'''

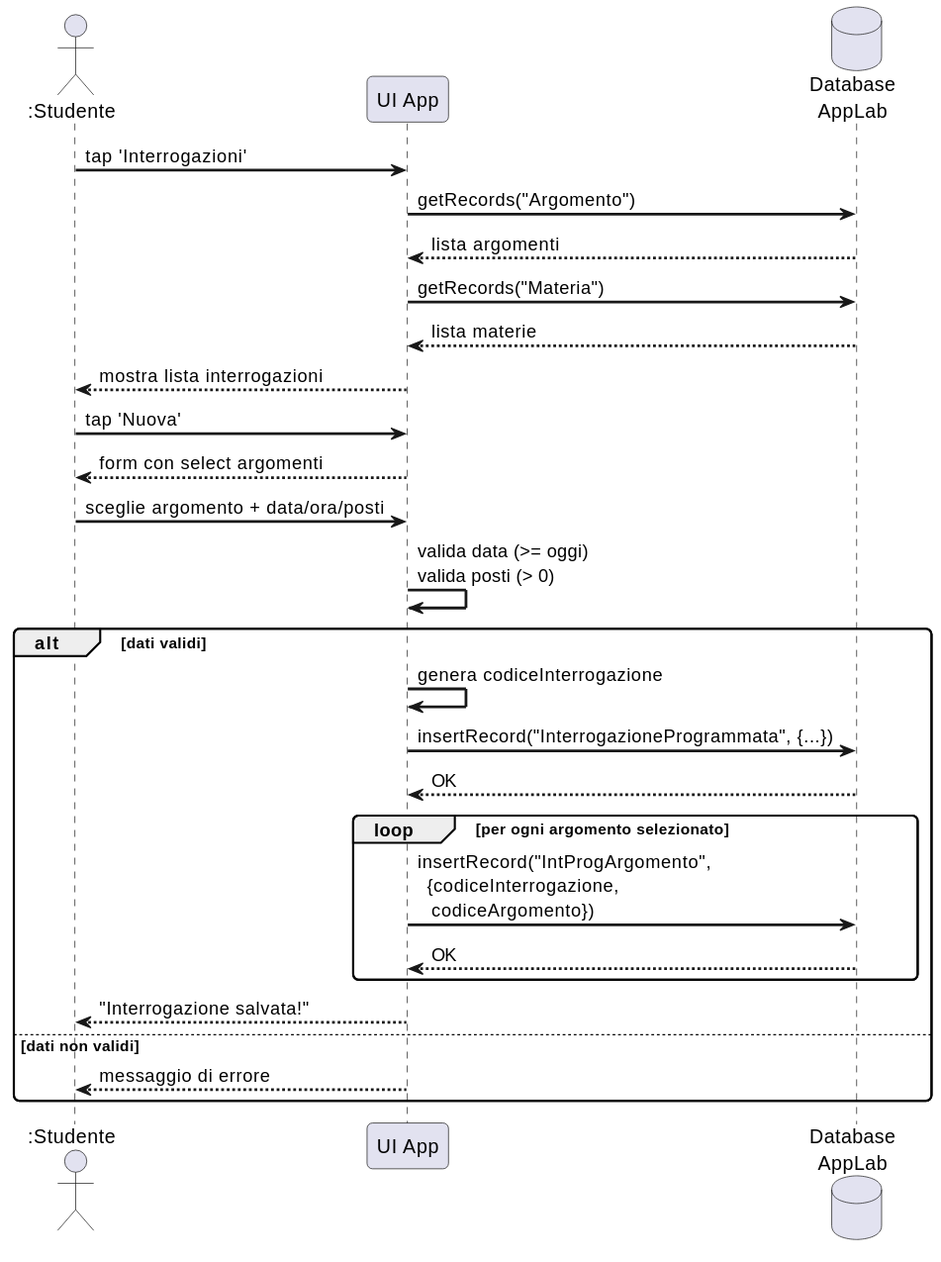
Above: images/sd-inserimento-interrogazione.svg in gionatamassibenincasa/study-together (PlantUML), before the change. Source of this version:
```plantuml
@startuml
skinparam sequenceArrowThickness 2
skinparam roundcorner 8

actor ":Studente" as S
participant "UI App" as UI
database "Database\nAppLab" as DB

S -> UI : tap 'Interrogazioni'
UI -> DB : getRecords("Argomento")
DB --> UI : lista argomenti
UI -> DB : getRecords("Materia")
DB --> UI : lista materie

UI --> S : mostra lista interrogazioni

S -> UI : tap 'Nuova'
UI --> S : form con select argomenti

S -> UI : sceglie argomento + data/ora/posti

UI -> UI : valida data (>= oggi)\nvalida posti (> 0)

alt dati validi
  UI -> UI : genera codiceInterrogazione
  UI -> DB : insertRecord("InterrogazioneProgrammata", {...})
  DB --> UI : OK
  loop per ogni argomento selezionato
    UI -> DB : insertRecord("IntProgArgomento",\n  {codiceInterrogazione,\n   codiceArgomento})
    DB --> UI : OK
  end
  UI --> S : "Interrogazione salvata!"
else dati non validi
  UI --> S : messaggio di errore
end
@enduml
```
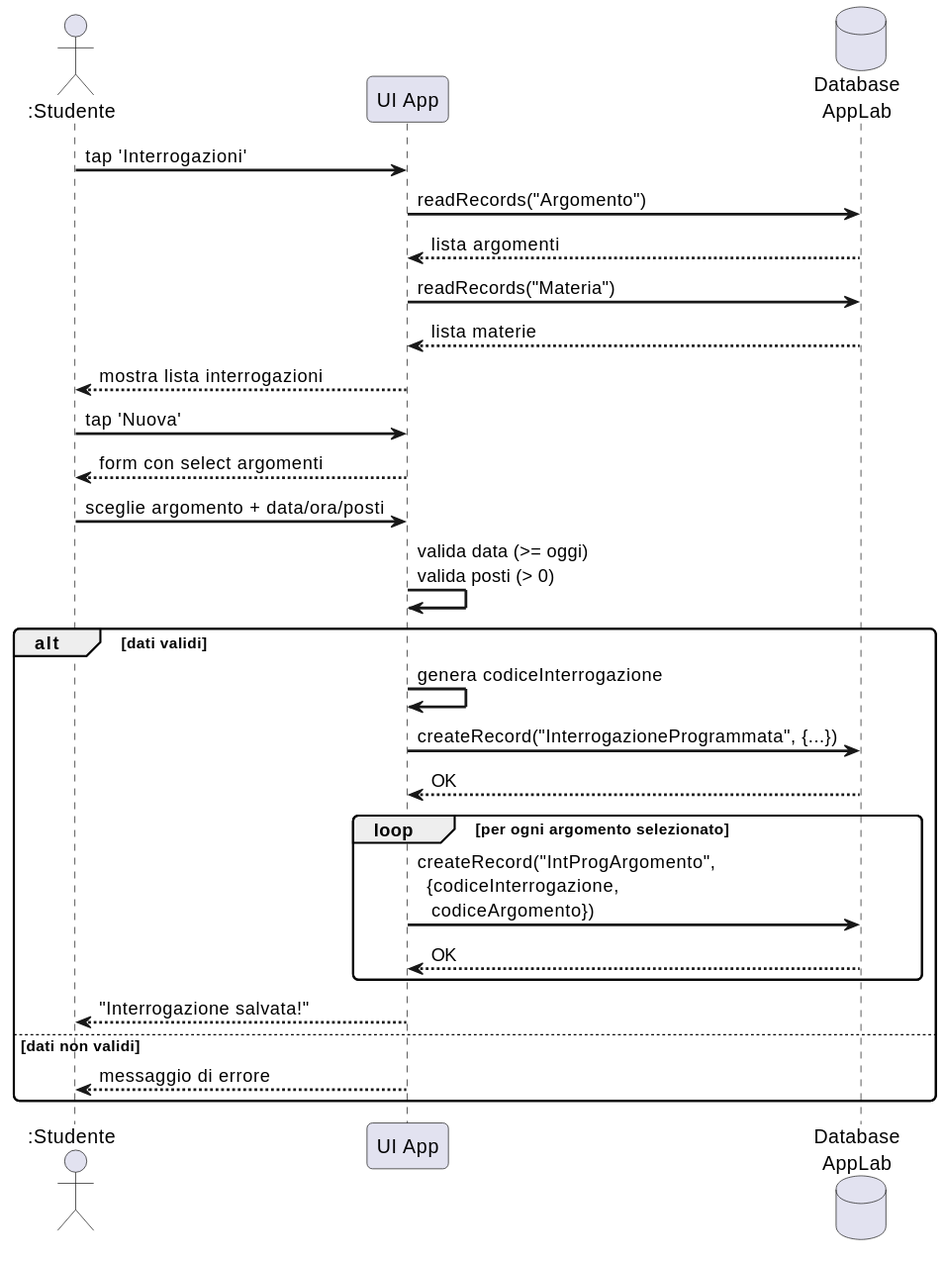
The same diagram one commit later.

Diff of the diagram source:
```diff
@@ -7,9 +7,9 @@
 database "Database\nAppLab" as DB
 
 S -> UI : tap 'Interrogazioni'
-UI -> DB : getRecords("Argomento")
+UI -> DB : readRecords("Argomento")
 DB --> UI : lista argomenti
-UI -> DB : getRecords("Materia")
+UI -> DB : readRecords("Materia")
 DB --> UI : lista materie
 
 UI --> S : mostra lista interrogazioni
@@ -23,10 +23,10 @@
 
 alt dati validi
   UI -> UI : genera codiceInterrogazione
-  UI -> DB : insertRecord("InterrogazioneProgrammata", {...})
+  UI -> DB : createRecord("InterrogazioneProgrammata", {...})
   DB --> UI : OK
   loop per ogni argomento selezionato
-    UI -> DB : insertRecord("IntProgArgomento",\n  {codiceInterrogazione,\n   codiceArgomento})
+    UI -> DB : createRecord("IntProgArgomento",\n  {codiceInterrogazione,\n   codiceArgomento})
     DB --> UI : OK
   end
   UI --> S : "Interrogazione salvata!"
```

'''

WHAT TO DO
Check each line above for the word "getRecords" and copy every line that has it.

REPLY
UI -> DB : getRecords("Argomento")
UI -> DB : getRecords("Materia")
-UI -> DB : getRecords("Argomento")
-UI -> DB : getRecords("Materia")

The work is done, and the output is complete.